Fighting to honor nation’s buffalo soldiers

James Nelson in now two years into what he calls a “magnificent mission.”

The military veteran is using his personal income in hopes of providing the ultimate honor to a pair of buffalo soldier Congressional Medal of Honor recipients. In tandem with that goal, Nelson hopes to honor all U.S. military chaplains, as well as all veterans, men and woman, past and present.

At the center of Nelson’s drive are Emanuel Stance and Moses Williams. Both served on the American frontier in the later part of the 19th century and both distinguished themselves in battle. Stance was laid to rest in Nebraska and Williams in buried in Vancouver, Wash., both spending eternity in military cemeteries.

But Nelson wants more for the two. He wants to exhume their remains, place them in new coffins and have them buried at Arlington National Cemetery. Not coincidentally, both Stance and Williams were African Americans. Nelson sees his mission as part of a process that could help heal some of the racial tensions that have erupted recently across the nation.

He would like to travel across the country with the remains of the buffalo soldiers, hosting memorial services at churches and military chapels along a winding route that would eventually end at Arlington.

The effort, Nelson figures, will cost somewhere between $10,000 and $15,000.

During his ongoing campaign, Nelson has experienced highs and lows. A high point came after he enlisted the help of U.S. Congressman Adam Smith, the ranking member of the House Armed Services Committee. Smith introduced legislation that has furthered Nelson’s cause.

But there are stumbling blocks as well. Primarily, there are many who sit in important positions and believe the buffalo soldiers are being properly honored because their remains are in military cemeteries.

Nelson vehemently disagrees. National cemeteries scattered around the country aren’t the same as Arlington, he believes. He ramps up his argument with the statement that Stance and Williams – and all buffalo soldiers – have been slighted for more than a century due to the color of their skin.“Buffalo soldier” was the name given to all-black regiments in the U.S. Army, formed following the Civil War.

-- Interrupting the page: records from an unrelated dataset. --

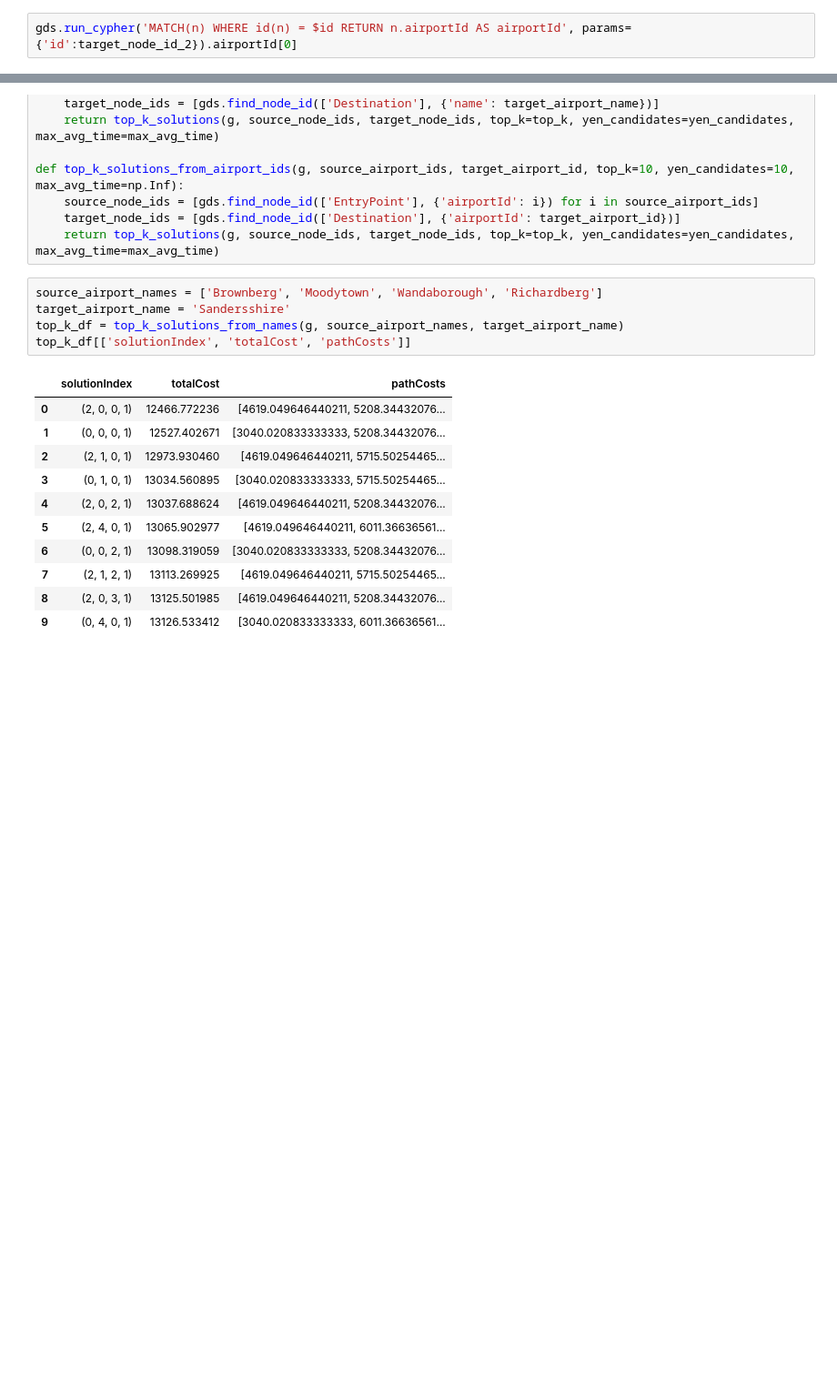
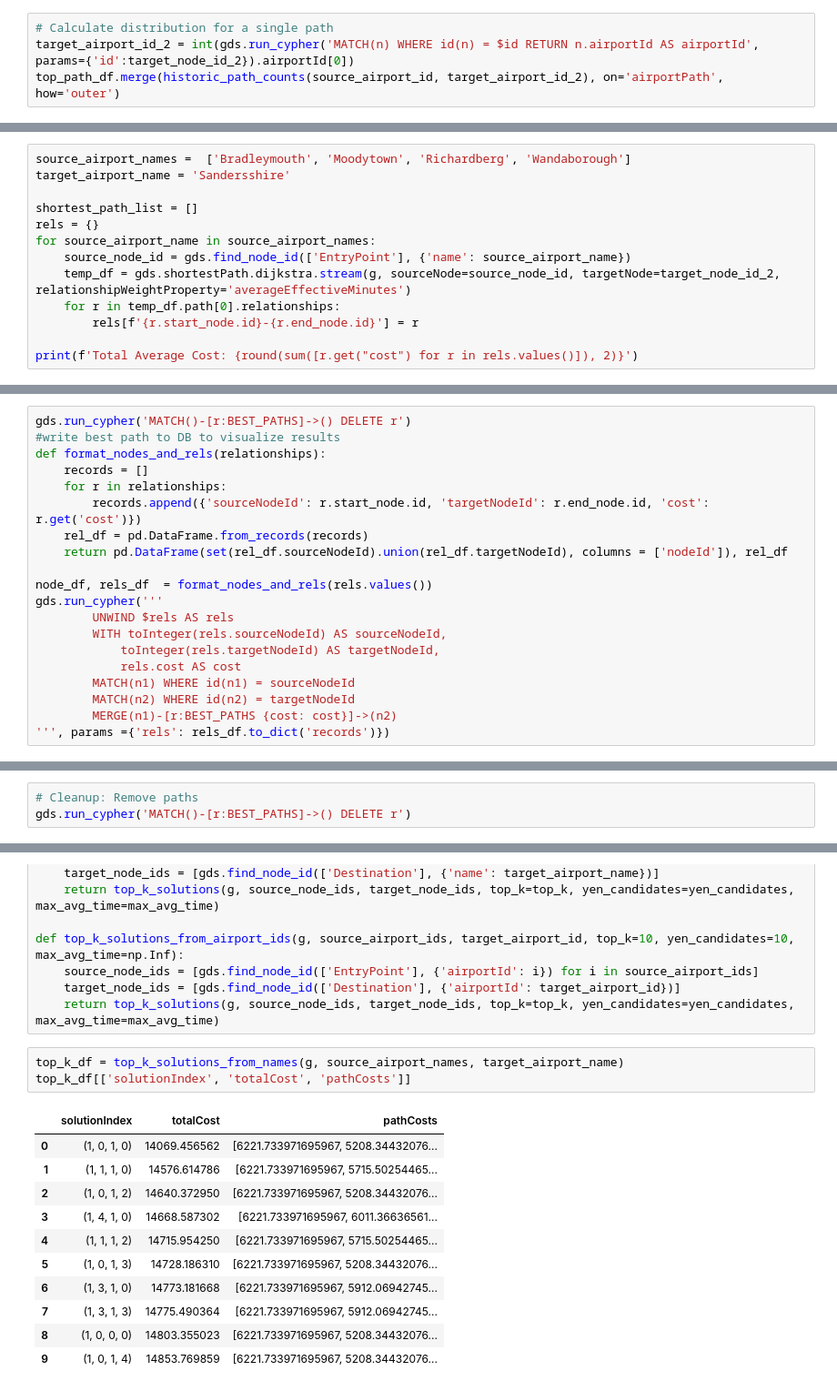
Before and after one commit to neo4j-product-examples/supply-chain-logistics-demo, a Jupyter notebook: part3-path-finding-and-what-if/route-finding-demo.ipynb, the cells around one changed output, grey strips where cells are left out. Shown at 91% size. Cells and saved outputs as stored; diff of their text form; blank space fills up the shorter version.

```diff
--- a/part3-path-finding-and-what-if/route-finding-demo.ipynb
+++ b/part3-path-finding-and-what-if/route-finding-demo.ipynb
@@ -182,2 +234,4 @@ yen_df[['sourceNode', 'targetNode','totalCost','airportPath']]
 # %%
-gds.run_cypher('MATCH(n) WHERE id(n) = $id RETURN n.airportId AS airportId', params={'id':target_node_id_2}).airportId[0]
+# Calculate distribution for a single path
+target_airport_id_2 = int(gds.run_cypher('MATCH(n) WHERE id(n) = $id RETURN n.airportId AS airportId', params={'id':target_node_id_2}).airportId[0])
+top_path_df.merge(historic_path_counts(source_airport_id, target_airport_id_2), on='airportPath', how='outer')
@@ -218,2 +238,15 @@ df
 # %% [markdown]
 ## Freight Forwarding Combinations
+# %%
+source_airport_names =  ['Bradleymouth', 'Moodytown', 'Richardberg', 'Wandaborough']
+target_airport_name = 'Sandersshire'
+
+shortest_path_list = []
+rels = {}
+for source_airport_name in source_airport_names:
+    source_node_id = gds.find_node_id(['EntryPoint'], {'name': source_airport_name})
+    temp_df = gds.shortestPath.dijkstra.stream(g, sourceNode=source_node_id, targetNode=target_node_id_2, relationshipWeightProperty='averageEffectiveMinutes')
+    for r in temp_df.path[0].relationships:
+        rels[f'{r.start_node.id}-{r.end_node.id}'] = r
+
+print(f'Total Average Cost: {round(sum([r.get("cost") for r in rels.values()]), 2)}')
@@ -219,0 +255,20 @@ df
+# %%
+gds.run_cypher('MATCH()-[r:BEST_PATHS]->() DELETE r')
+#write best path to DB to visualize results
+def format_nodes_and_rels(relationships):
+    records = []
+    for r in relationships:
+        records.append({'sourceNodeId': r.start_node.id, 'targetNodeId': r.end_node.id, 'cost': r.get('cost')})
+    rel_df = pd.DataFrame.from_records(records)
+    return pd.DataFrame(set(rel_df.sourceNodeId).union(rel_df.targetNodeId), columns = ['nodeId']), rel_df
+
+node_df, rels_df  = format_nodes_and_rels(rels.values())
+gds.run_cypher('''
+        UNWIND $rels AS rels
+        WITH toInteger(rels.sourceNodeId) AS sourceNodeId,
+            toInteger(rels.targetNodeId) AS targetNodeId,
+            rels.cost AS cost
+        MATCH(n1) WHERE id(n1) = sourceNodeId
+        MATCH(n2) WHERE id(n2) = targetNodeId
+        MERGE(n1)-[r:BEST_PATHS {cost: cost}]->(n2)
+''', params ={'rels': rels_df.to_dict('records')})
@@ -219,0 +279,3 @@ df
+# %%
+# Cleanup: Remove paths
+gds.run_cypher('MATCH()-[r:BEST_PATHS]->() DELETE r')
@@ -261,20 +327,18 @@ def top_k_solutions_from_airport_ids(g, source_airport_ids, target_airport_id, t
     target_node_ids = [gds.find_node_id(['Destination'], {'airportId': target_airport_id})]
     return top_k_solutions(g, source_node_ids, target_node_ids, top_k=top_k, yen_candidates=yen_candidates, max_avg_time=max_avg_time)
 # %%
-source_airport_names = ['Brownberg', 'Moodytown', 'Wandaborough', 'Richardberg']
-target_airport_name = 'Sandersshire'
 top_k_df = top_k_solutions_from_names(g, source_airport_names, target_airport_name)
 top_k_df[['solutionIndex', 'totalCost', 'pathCosts']]
 # %% [output]
 |  | solutionIndex | totalCost | pathCosts |
-| 0 | (2, 0, 0, 1) | 12466.772236 | [4619.049646440211, 5208.34432076... |
-| 1 | (0, 0, 0, 1) | 12527.402671 | [3040.020833333333, 5208.34432076... |
-| 2 | (2, 1, 0, 1) | 12973.930460 | [4619.049646440211, 5715.50254465... |
-| 3 | (0, 1, 0, 1) | 13034.560895 | [3040.020833333333, 5715.50254465... |
-| 4 | (2, 0, 2, 1) | 13037.688624 | [4619.049646440211, 5208.34432076... |
-| 5 | (2, 4, 0, 1) | 13065.902977 | [4619.049646440211, 6011.36636561... |
-| 6 | (0, 0, 2, 1) | 13098.319059 | [3040.020833333333, 5208.34432076... |
-| 7 | (2, 1, 2, 1) | 13113.269925 | [4619.049646440211, 5715.50254465... |
-| 8 | (2, 0, 3, 1) | 13125.501985 | [4619.049646440211, 5208.34432076... |
-| 9 | (0, 4, 0, 1) | 13126.533412 | [3040.020833333333, 6011.36636561... |
+| 0 | (1, 0, 1, 0) | 14069.456562 | [6221.733971695967, 5208.34432076... |
+| 1 | (1, 1, 1, 0) | 14576.614786 | [6221.733971695967, 5715.50254465... |
+| 2 | (1, 0, 1, 2) | 14640.372950 | [6221.733971695967, 5208.34432076... |
+| 3 | (1, 4, 1, 0) | 14668.587302 | [6221.733971695967, 6011.36636561... |
+| 4 | (1, 1, 1, 2) | 14715.954250 | [6221.733971695967, 5715.50254465... |
+| 5 | (1, 0, 1, 3) | 14728.186310 | [6221.733971695967, 5208.34432076... |
+| 6 | (1, 3, 1, 0) | 14773.181668 | [6221.733971695967, 5912.06942745... |
+| 7 | (1, 3, 1, 3) | 14775.490364 | [6221.733971695967, 5912.06942745... |
+| 8 | (1, 0, 0, 0) | 14803.355023 | [6221.733971695967, 5208.34432076... |
+| 9 | (1, 0, 1, 4) | 14853.769859 | [6221.733971695967, 5208.34432076... |
 # %%
```
Also changed, not shown: parts of 37 cells of this notebook.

Nelson resides in Bellevue, but has taken his cause to Enumclaw and Sumner. He provides “guest guides” for two hotels in Enumclaw and one in Sumner, selling advertising and filling the rest of the space with lists of services and activities in the region. This year, Nelson is directing his commissions to his mission.

He’s hoping others will share his dream of seeing the two buffalo soldiers’ remains transferred to Arlington National Cemetery and, in a show of support, purchase space in the hotel guides.Anyone interested in Nelson’s mission can reach him at 425-747-2888 or 425-890-2918.